THE TASK>
When you reproduce these records, keep every word exactly and drop the images.
- - - - - - -
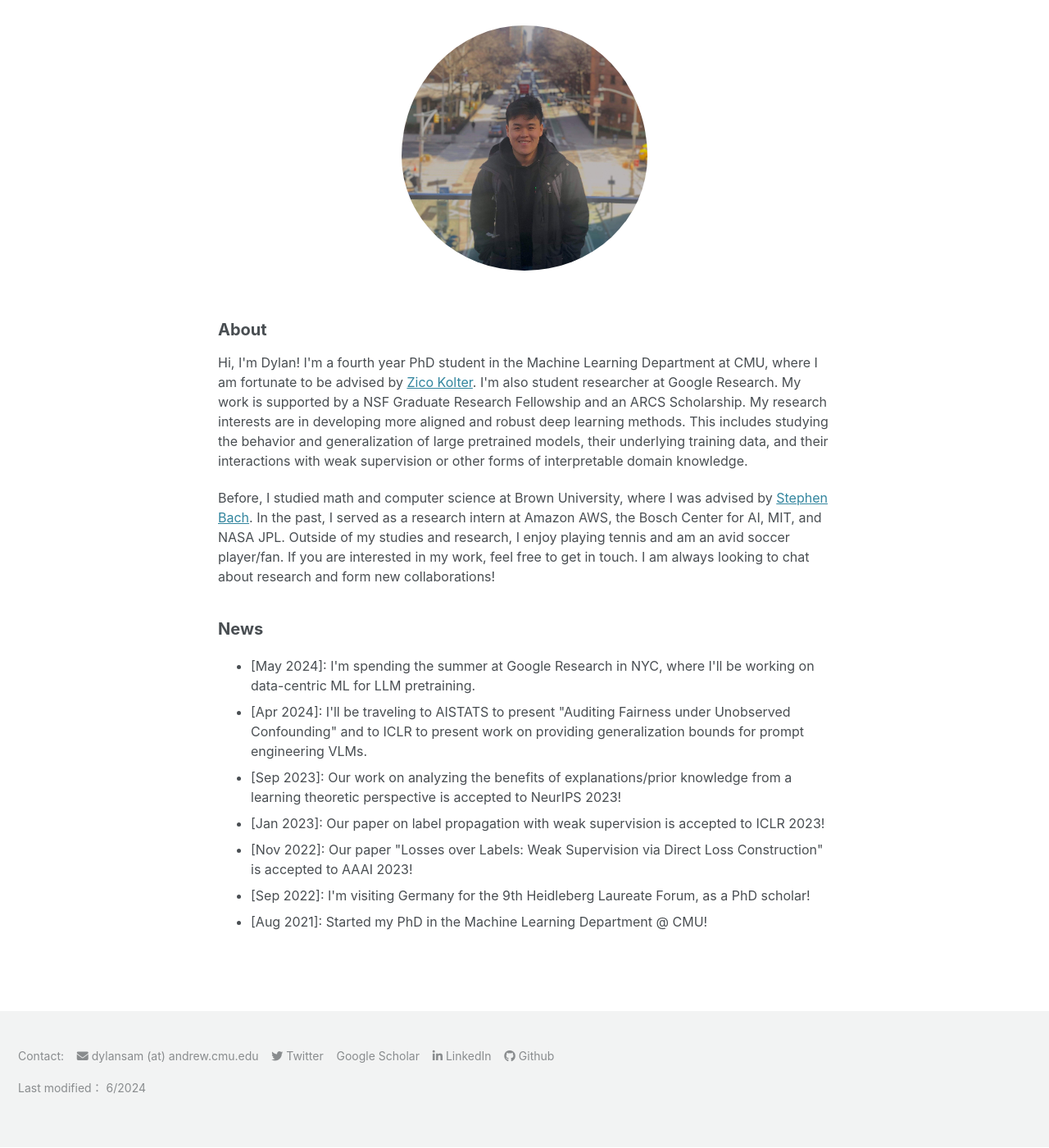
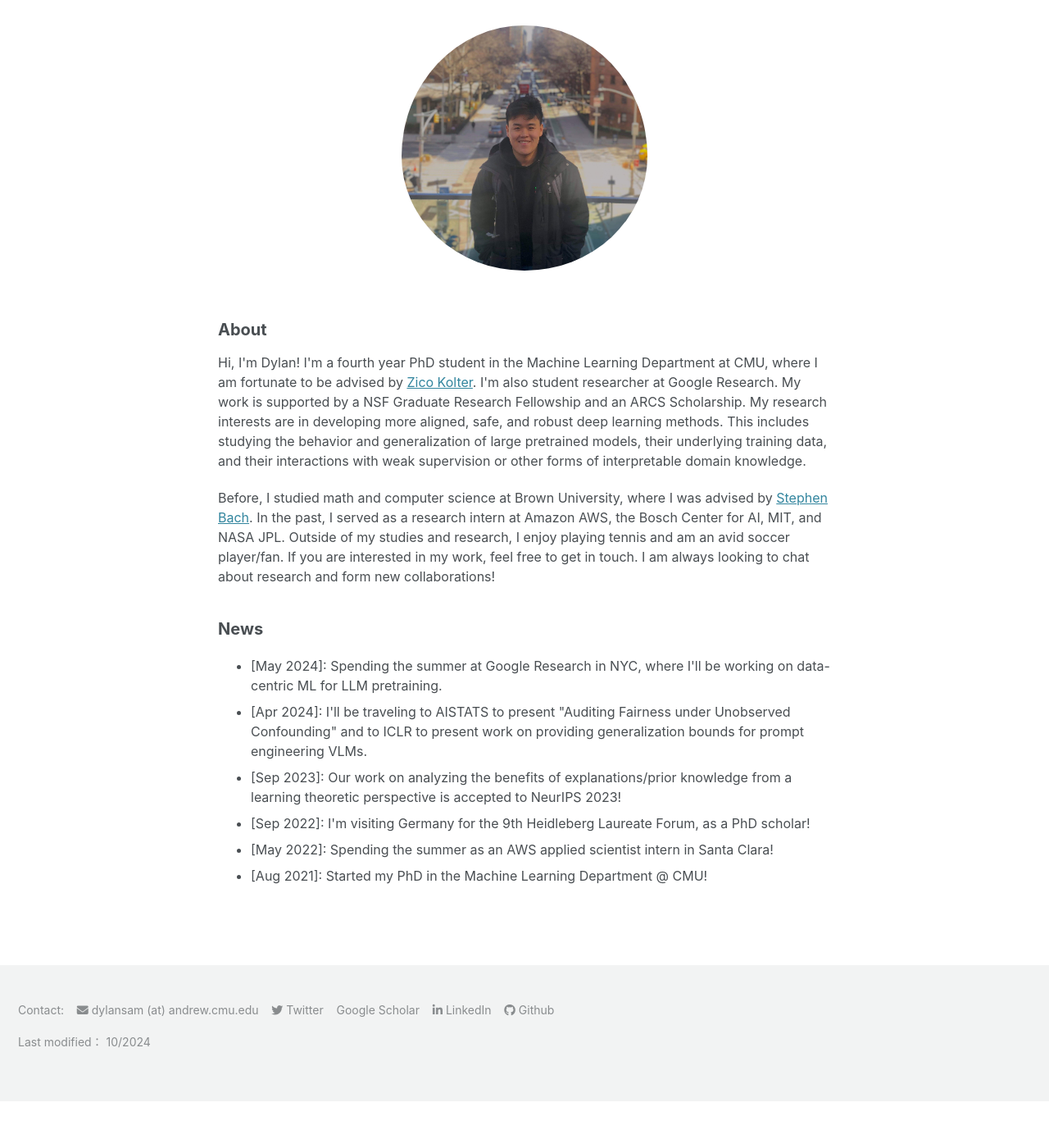
Before and after one commit to dsam99/dsam99.github.io, a Jekyll site: the page built from index.md, in a window 1280 px wide and 1400 px high, scrolled down 108 px. Shown: the whole window at 82% size. Built offline with Jekyll 4.4.1, drawn with Linux system fonts in a browser that asks for light colours; cached includes are drawn as plain includes; nearby versions of some CDN libraries; a style sheet for code colours, icons or effects is not loaded; after the commit the page ends 1452 px from its top, so only the background shows below that.

Commit message:
link and code updates

```diff
--- a/_includes/footer/custom.html
+++ b/_includes/footer/custom.html
@@ -25,7 +25,7 @@
 	    <i class="fab fa-github" aria-hidden="true"></i> <a href="https://github.com/dsam99">Github</a>
     </p>
 
-    <p> Last modified： 6/2024 </p>
+    <p> Last modified： 10/2024 </p>
 
 </div>
 <!-- end custom footer snippets -->
--- a/_layouts/home.html
+++ b/_layouts/home.html
@@ -13,7 +13,7 @@ layout: default
 	<p>
 		Hi, I'm Dylan! I'm a fourth year PhD student in the Machine Learning Department at CMU, where I am fortunate to be advised by <a href="https://zicokolter.com/">Zico Kolter</a>. I'm also student researcher at Google Research.
 		My work is supported by a NSF Graduate Research Fellowship and an ARCS Scholarship.
-		My research interests are in developing more aligned and robust deep learning methods. This includes studying the behavior and generalization of large pretrained models, their underlying training data, and their interactions with weak supervision or other forms of interpretable domain knowledge.
+		My research interests are in developing more aligned, safe, and robust deep learning methods. This includes studying the behavior and generalization of large pretrained models, their underlying training data, and their interactions with weak supervision or other forms of interpretable domain knowledge.
 	</p>
 
 	<p>
@@ -23,14 +23,14 @@ layout: default
 	<h2>News</h2>
 	<p>
 		<ul>
-			<li> [May 2024]: I'm spending the summer at Google Research in NYC, where I'll be working on data-centric ML for LLM pretraining.
+			<li> [May 2024]: Spending the summer at Google Research in NYC, where I'll be working on data-centric ML for LLM pretraining.
 			<li> [Apr 2024]: I'll be traveling to AISTATS to present "Auditing Fairness under Unobserved Confounding" and to ICLR to present work on providing generalization bounds for prompt engineering VLMs.
 			<li> [Sep 2023]: Our work on analyzing the benefits of explanations/prior knowledge from a learning theoretic perspective is accepted to NeurIPS 2023!
 			<!-- <li> [Jul 2023]: I'm presenting 4 workshop papers at ICML 2023; 1 oral and 1 poster at the KLR workshop, 1 poster at the IMLH workshop, and 1 oral at the SODS workshop.</li> -->
-			<li> [Jan 2023]: Our paper on label propagation with weak supervision is accepted to ICLR 2023! </li>
-			<li> [Nov 2022]: Our paper "Losses over Labels: Weak Supervision via Direct Loss Construction" is accepted to AAAI 2023! </li>
+			<!-- <li> [Jan 2023]: Our paper on label propagation with weak supervision is accepted to ICLR 2023! </li> -->
+			<!-- <li> [Nov 2022]: Our paper "Losses over Labels: Weak Supervision via Direct Loss Construction" is accepted to AAAI 2023! </li> -->
 			<li> [Sep 2022]: I'm visiting Germany for the 9th Heidleberg Laureate Forum, as a PhD scholar! </li>
-			<!-- <li> [May 2022]: Started as an applied scientist intern at Amazon AWS in the Santa Clara office! </li> -->
+			<li> [May 2022]: Spending the summer as an AWS applied scientist intern in Santa Clara! </li>
 			<li> [Aug 2021]: Started my PhD in the Machine Learning Department @ CMU! </li>
 			<!-- <li> [May 2021]: Our work on performance-guarantees for an adversarial multi class learning with weak supervision is accepted to ICML 2021. </li> -->
 			<!-- <li> [Feb 2021]: Our paper "Semi-Supervised Aggregation of Dependent Weak Supervision Sources with Performance Guarantees" was accepted to AISTATS 2021. </li> -->
```
Also changed, not shown: _layouts/publications.html (+4 -4 lines).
- - - - - - -
TASK ANSWER>
Before and after one commit to dsam99/dsam99.github.io, a Jekyll site: the page built from index.md, in a window 1280 px wide and 1400 px high, scrolled down 108 px. Shown: the whole window at 82% size. Built offline with Jekyll 4.4.1, drawn with Linux system fonts in a browser that asks for light colours; cached includes are drawn as plain includes; nearby versions of some CDN libraries; a style sheet for code colours, icons or effects is not loaded; after the commit the page ends 1452 px from its top, so only the background shows below that.

Commit message:
link and code updates

```diff
--- a/_includes/footer/custom.html
+++ b/_includes/footer/custom.html
@@ -25,7 +25,7 @@
 	    <i class="fab fa-github" aria-hidden="true"></i> <a href="https://github.com/dsam99">Github</a>
     </p>
 
-    <p> Last modified： 6/2024 </p>
+    <p> Last modified： 10/2024 </p>
 
 </div>
 <!-- end custom footer snippets -->
--- a/_layouts/home.html
+++ b/_layouts/home.html
@@ -13,7 +13,7 @@ layout: default
 	<p>
 		Hi, I'm Dylan! I'm a fourth year PhD student in the Machine Learning Department at CMU, where I am fortunate to be advised by <a href="https://zicokolter.com/">Zico Kolter</a>. I'm also student researcher at Google Research.
 		My work is supported by a NSF Graduate Research Fellowship and an ARCS Scholarship.
-		My research interests are in developing more aligned and robust deep learning methods. This includes studying the behavior and generalization of large pretrained models, their underlying training data, and their interactions with weak supervision or other forms of interpretable domain knowledge.
+		My research interests are in developing more aligned, safe, and robust deep learning methods. This includes studying the behavior and generalization of large pretrained models, their underlying training data, and their interactions with weak supervision or other forms of interpretable domain knowledge.
 	</p>
 
 	<p>
@@ -23,14 +23,14 @@ layout: default
 	<h2>News</h2>
 	<p>
 		<ul>
-			<li> [May 2024]: I'm spending the summer at Google Research in NYC, where I'll be working on data-centric ML for LLM pretraining.
+			<li> [May 2024]: Spending the summer at Google Research in NYC, where I'll be working on data-centric ML for LLM pretraining.
 			<li> [Apr 2024]: I'll be traveling to AISTATS to present "Auditing Fairness under Unobserved Confounding" and to ICLR to present work on providing generalization bounds for prompt engineering VLMs.
 			<li> [Sep 2023]: Our work on analyzing the benefits of explanations/prior knowledge from a learning theoretic perspective is accepted to NeurIPS 2023!
 			<!-- <li> [Jul 2023]: I'm presenting 4 workshop papers at ICML 2023; 1 oral and 1 poster at the KLR workshop, 1 poster at the IMLH workshop, and 1 oral at the SODS workshop.</li> -->
-			<li> [Jan 2023]: Our paper on label propagation with weak supervision is accepted to ICLR 2023! </li>
-			<li> [Nov 2022]: Our paper "Losses over Labels: Weak Supervision via Direct Loss Construction" is accepted to AAAI 2023! </li>
+			<!-- <li> [Jan 2023]: Our paper on label propagation with weak supervision is accepted to ICLR 2023! </li> -->
+			<!-- <li> [Nov 2022]: Our paper "Losses over Labels: Weak Supervision via Direct Loss Construction" is accepted to AAAI 2023! </li> -->
 			<li> [Sep 2022]: I'm visiting Germany for the 9th Heidleberg Laureate Forum, as a PhD scholar! </li>
-			<!-- <li> [May 2022]: Started as an applied scientist intern at Amazon AWS in the Santa Clara office! </li> -->
+			<li> [May 2022]: Spending the summer as an AWS applied scientist intern in Santa Clara! </li>
 			<li> [Aug 2021]: Started my PhD in the Machine Learning Department @ CMU! </li>
 			<!-- <li> [May 2021]: Our work on performance-guarantees for an adversarial multi class learning with weak supervision is accepted to ICML 2021. </li> -->
 			<!-- <li> [Feb 2021]: Our paper "Semi-Supervised Aggregation of Dependent Weak Supervision Sources with Performance Guarantees" was accepted to AISTATS 2021. </li> -->
```
Also changed, not shown: _layouts/publications.html (+4 -4 lines).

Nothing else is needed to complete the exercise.